On February 19, ten Canadian activists held a press conference announcing their plans to open Cannabis Buyers' Clubs (CBC's) across Canada, to dispense medicinal marijuana to patients in need. In an effort to openly challenge Canada's prohibition of the medicinal use of marijuana, the activists made a very public showing of explaining why the CBC's needed to be opened, where they were going to be opened, and how they will operate.
Longtime Canadian marijuana activist Chris Clay http://www.hempnation.com told The Week Online, "A nation-wide survey recently found 83% of Canadians support medical marijuana, and politicians are suddenly jumping on the bandwagon.
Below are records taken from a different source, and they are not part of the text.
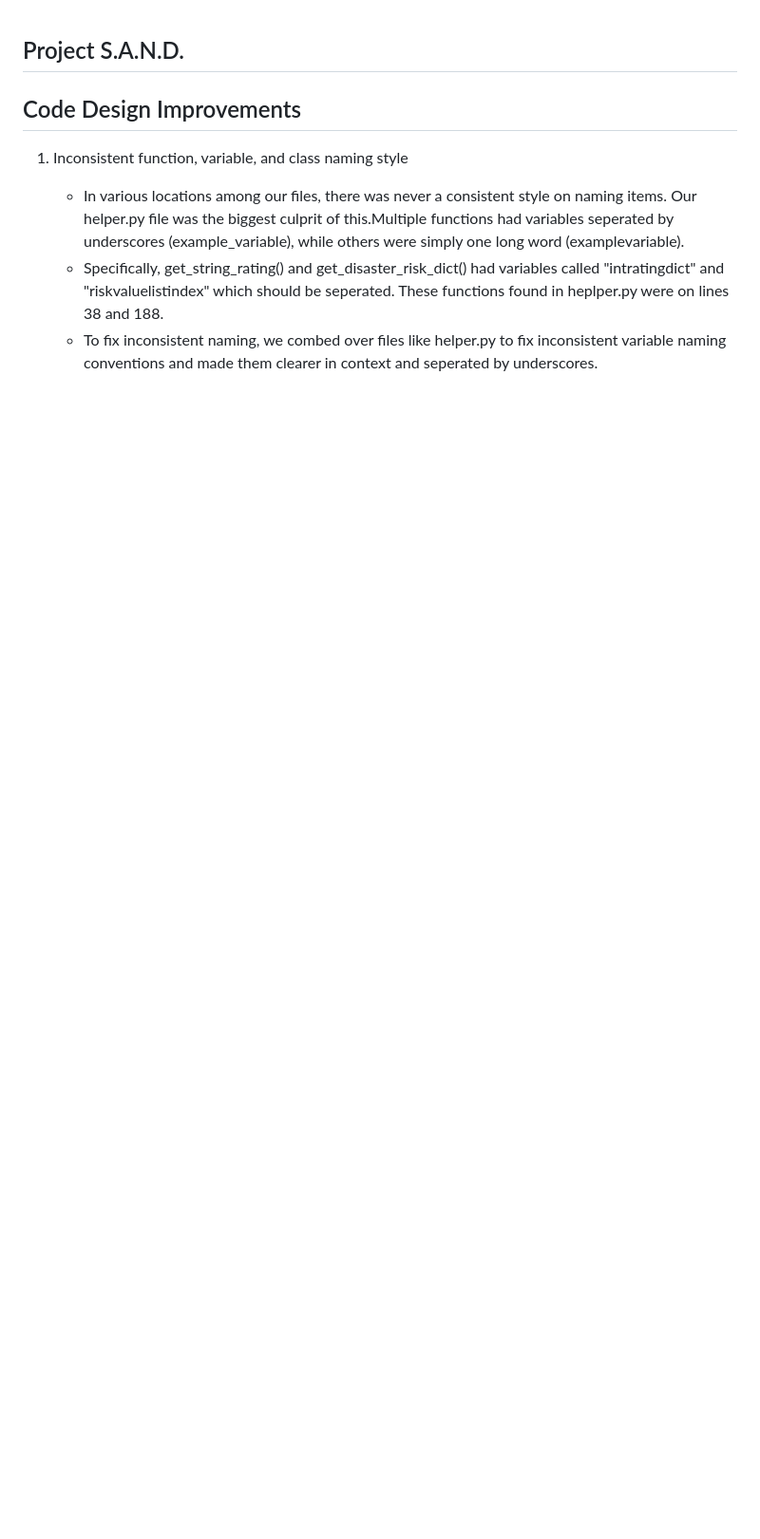
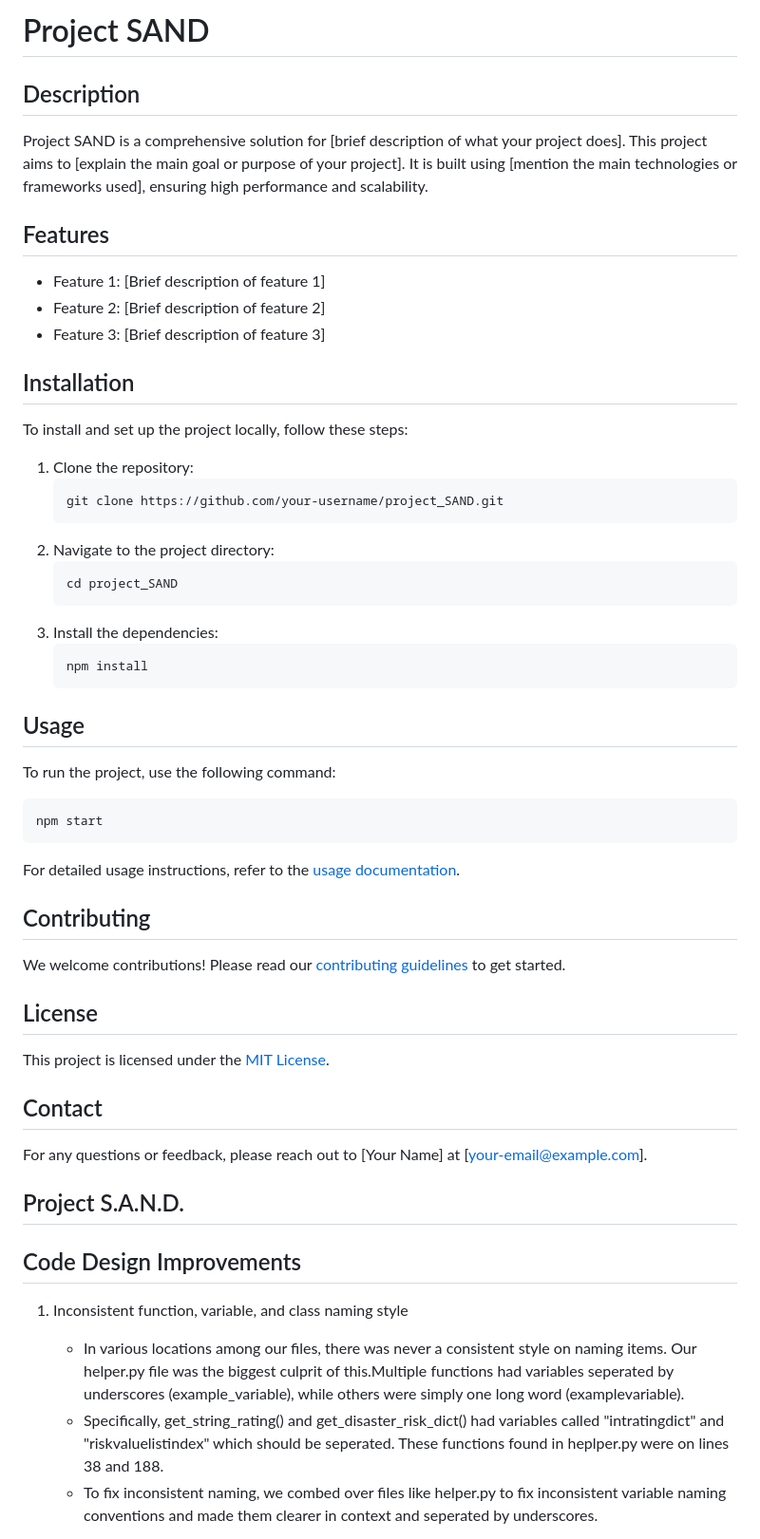
Before and after one commit to dynamiquet/Project-SAND, a Markdown page: README.md, the part around the change. Shown at 95% size. Rendered like a GitHub page; blank space fills up the shorter version.

````diff
--- a/README.md
+++ b/README.md
@@ -1,3 +1,50 @@
+# Project SAND
+
+## Description
+Project SAND is a comprehensive solution for [brief description of what your project does]. This project aims to [explain the main goal or purpose of your project]. It is built using [mention the main technologies or frameworks used], ensuring high performance and scalability.
+
+## Features
+- Feature 1: [Brief description of feature 1]
+- Feature 2: [Brief description of feature 2]
+- Feature 3: [Brief description of feature 3]
+
+## Installation
+To install and set up the project locally, follow these steps:
+
+1. Clone the repository:
+    ```sh
+    git clone https://github.com/your-username/project_SAND.git
+    ```
+2. Navigate to the project directory:
+    ```sh
+    cd project_SAND
+    ```
+3. Install the dependencies:
+    ```sh
+    npm install
+    ```
+
+## Usage
+To run the project, use the following command:
+```sh
+npm start
+```
+For detailed usage instructions, refer to the [usage documentation](link-to-usage-docs).
+
+## Contributing
+We welcome contributions! Please read our [contributing guidelines](link-to-contributing-guidelines) to get started.
+
+## License
+This project is licensed under the [MIT License](LICENSE).
+
+## Contact
+For any questions or feedback, please reach out to [Your Name] at [your-email@example.com].
+
+
+
+
+
+
 ## Project S.A.N.D.
 
 ## Code Design Improvements
````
Any police intervention would make for a tremendous amount of bad press, and the clubs would continue to operate anyway." The Week Online interviewed one of the Ontario activists, Pete Young, of the Organic Traveler hemp store in London, Ontario, on his thoughts on medical marijuana and becoming an activist.
WOL: How did you get involved in all this? How did you first become active?
Pete Young: I was a cultivator/breeder in the states for a few years before I came to London for school (photography with a major in digital imaging). While I was there, I hooked up with Chris Clay, who was the proprietor of Great Canadian Hemporium/Hemp Nation, the first cannabis shop in Canada.
WOL: What first sparked your interest in this area?
Pete Young: I had a friend who was run over by a car when he was a teenager (crushed pelvis and lower spin damage). He was using Marijuana to help control the massive pain. He was eventually busted for growing 4-6 plants in his closet. At the time, he was a legal morphine junky for 8 to 11 years, and was using marijuana to wean off of narcotics. He got a doctor's note to show to the judge, but the charges were only reduced, NOT dropped, and he was put back on morphine. Last year he finally became immune to the morphine, and his doctor was forced to place him on LEGAL HEROIN.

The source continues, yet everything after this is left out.